Please give the data below again in full, exactly as it stands.

── SUPPLIED INFORMATION

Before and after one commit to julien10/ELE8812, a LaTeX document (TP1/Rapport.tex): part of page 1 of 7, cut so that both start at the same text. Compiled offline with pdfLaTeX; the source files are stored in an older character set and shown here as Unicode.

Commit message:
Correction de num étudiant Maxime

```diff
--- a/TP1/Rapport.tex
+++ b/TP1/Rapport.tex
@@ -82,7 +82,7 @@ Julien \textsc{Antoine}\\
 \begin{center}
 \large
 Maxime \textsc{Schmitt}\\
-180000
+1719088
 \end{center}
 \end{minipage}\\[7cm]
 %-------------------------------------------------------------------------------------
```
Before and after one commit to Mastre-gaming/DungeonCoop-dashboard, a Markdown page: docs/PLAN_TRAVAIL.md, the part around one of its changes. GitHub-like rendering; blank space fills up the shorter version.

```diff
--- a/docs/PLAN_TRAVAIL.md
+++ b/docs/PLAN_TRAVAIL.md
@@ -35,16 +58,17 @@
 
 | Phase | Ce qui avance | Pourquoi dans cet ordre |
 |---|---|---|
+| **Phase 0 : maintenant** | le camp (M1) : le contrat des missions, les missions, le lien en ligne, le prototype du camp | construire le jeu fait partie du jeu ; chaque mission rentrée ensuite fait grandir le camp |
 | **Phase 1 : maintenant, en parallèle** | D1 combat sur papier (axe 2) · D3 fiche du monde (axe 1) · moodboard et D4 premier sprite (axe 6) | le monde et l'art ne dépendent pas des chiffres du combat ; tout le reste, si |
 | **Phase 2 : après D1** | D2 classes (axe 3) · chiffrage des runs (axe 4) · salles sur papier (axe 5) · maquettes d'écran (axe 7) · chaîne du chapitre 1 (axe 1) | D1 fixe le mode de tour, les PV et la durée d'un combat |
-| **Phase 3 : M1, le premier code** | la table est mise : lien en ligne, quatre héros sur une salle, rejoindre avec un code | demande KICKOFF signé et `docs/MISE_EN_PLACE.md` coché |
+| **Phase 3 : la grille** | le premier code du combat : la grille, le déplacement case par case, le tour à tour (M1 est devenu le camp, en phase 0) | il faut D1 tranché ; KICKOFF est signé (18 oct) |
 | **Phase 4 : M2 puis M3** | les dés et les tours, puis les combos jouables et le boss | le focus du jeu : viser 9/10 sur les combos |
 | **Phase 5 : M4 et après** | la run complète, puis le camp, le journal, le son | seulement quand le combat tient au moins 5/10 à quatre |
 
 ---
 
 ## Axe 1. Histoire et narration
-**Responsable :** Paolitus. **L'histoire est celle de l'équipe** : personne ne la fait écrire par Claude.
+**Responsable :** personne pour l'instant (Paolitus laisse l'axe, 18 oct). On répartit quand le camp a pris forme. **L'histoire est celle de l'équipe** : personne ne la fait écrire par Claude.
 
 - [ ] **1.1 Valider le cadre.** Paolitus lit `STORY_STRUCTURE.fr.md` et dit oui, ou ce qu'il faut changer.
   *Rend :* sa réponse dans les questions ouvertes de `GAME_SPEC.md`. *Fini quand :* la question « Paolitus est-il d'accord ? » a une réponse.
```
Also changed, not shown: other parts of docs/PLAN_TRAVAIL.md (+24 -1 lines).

────

§ RESPONSE TO THIS EXERCISE
Before and after one commit to julien10/ELE8812, a LaTeX document (TP1/Rapport.tex): part of page 1 of 7, cut so that both start at the same text. Compiled offline with pdfLaTeX; the source files are stored in an older character set and shown here as Unicode.

Commit message:
Correction de num étudiant Maxime

```diff
--- a/TP1/Rapport.tex
+++ b/TP1/Rapport.tex
@@ -82,7 +82,7 @@ Julien \textsc{Antoine}\\
 \begin{center}
 \large
 Maxime \textsc{Schmitt}\\
-180000
+1719088
 \end{center}
 \end{minipage}\\[7cm]
 %-------------------------------------------------------------------------------------
```
Before and after one commit to Mastre-gaming/DungeonCoop-dashboard, a Markdown page: docs/PLAN_TRAVAIL.md, the part around one of its changes. GitHub-like rendering; blank space fills up the shorter version.

```diff
--- a/docs/PLAN_TRAVAIL.md
+++ b/docs/PLAN_TRAVAIL.md
@@ -35,16 +58,17 @@
 
 | Phase | Ce qui avance | Pourquoi dans cet ordre |
 |---|---|---|
+| **Phase 0 : maintenant** | le camp (M1) : le contrat des missions, les missions, le lien en ligne, le prototype du camp | construire le jeu fait partie du jeu ; chaque mission rentrée ensuite fait grandir le camp |
 | **Phase 1 : maintenant, en parallèle** | D1 combat sur papier (axe 2) · D3 fiche du monde (axe 1) · moodboard et D4 premier sprite (axe 6) | le monde et l'art ne dépendent pas des chiffres du combat ; tout le reste, si |
 | **Phase 2 : après D1** | D2 classes (axe 3) · chiffrage des runs (axe 4) · salles sur papier (axe 5) · maquettes d'écran (axe 7) · chaîne du chapitre 1 (axe 1) | D1 fixe le mode de tour, les PV et la durée d'un combat |
-| **Phase 3 : M1, le premier code** | la table est mise : lien en ligne, quatre héros sur une salle, rejoindre avec un code | demande KICKOFF signé et `docs/MISE_EN_PLACE.md` coché |
+| **Phase 3 : la grille** | le premier code du combat : la grille, le déplacement case par case, le tour à tour (M1 est devenu le camp, en phase 0) | il faut D1 tranché ; KICKOFF est signé (18 oct) |
 | **Phase 4 : M2 puis M3** | les dés et les tours, puis les combos jouables et le boss | le focus du jeu : viser 9/10 sur les combos |
 | **Phase 5 : M4 et après** | la run complète, puis le camp, le journal, le son | seulement quand le combat tient au moins 5/10 à quatre |
 
 ---
 
 ## Axe 1. Histoire et narration
-**Responsable :** Paolitus. **L'histoire est celle de l'équipe** : personne ne la fait écrire par Claude.
+**Responsable :** personne pour l'instant (Paolitus laisse l'axe, 18 oct). On répartit quand le camp a pris forme. **L'histoire est celle de l'équipe** : personne ne la fait écrire par Claude.
 
 - [ ] **1.1 Valider le cadre.** Paolitus lit `STORY_STRUCTURE.fr.md` et dit oui, ou ce qu'il faut changer.
   *Rend :* sa réponse dans les questions ouvertes de `GAME_SPEC.md`. *Fini quand :* la question « Paolitus est-il d'accord ? » a une réponse.
```
Also changed, not shown: other parts of docs/PLAN_TRAVAIL.md (+24 -1 lines).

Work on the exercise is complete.